▶ **WHAT YOU WILL DO**
Please give every record below again exactly, and keep the pictures out.

Change detection outputs:
↓↓↓

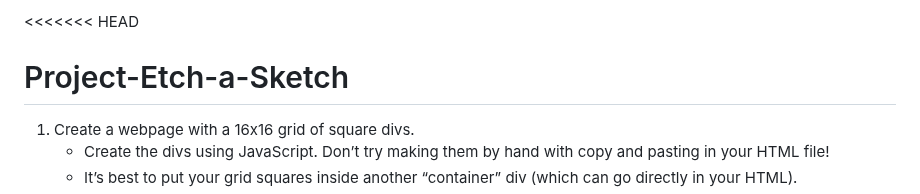
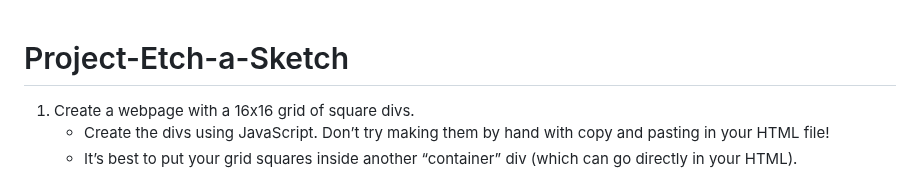
Before and after one commit to Chomasteiger/Project-Etch-a-Sketch, a Markdown page: README.md, the part around the change. Drawn GitHub-style.

```diff
--- a/README.md
+++ b/README.md
@@ -1,4 +1,3 @@
-<<<<<<< HEAD
 # Project-Etch-a-Sketch
 
 1. Create a webpage with a 16x16 grid of square divs.
```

↑↑↑

▶ **RESPONSE TO THIS EXERCISE**
Before and after one commit to Chomasteiger/Project-Etch-a-Sketch, a Markdown page: README.md, the part around the change. Drawn GitHub-style.

```diff
--- a/README.md
+++ b/README.md
@@ -1,4 +1,3 @@
-<<<<<<< HEAD
 # Project-Etch-a-Sketch
 
 1. Create a webpage with a 16x16 grid of square divs.
```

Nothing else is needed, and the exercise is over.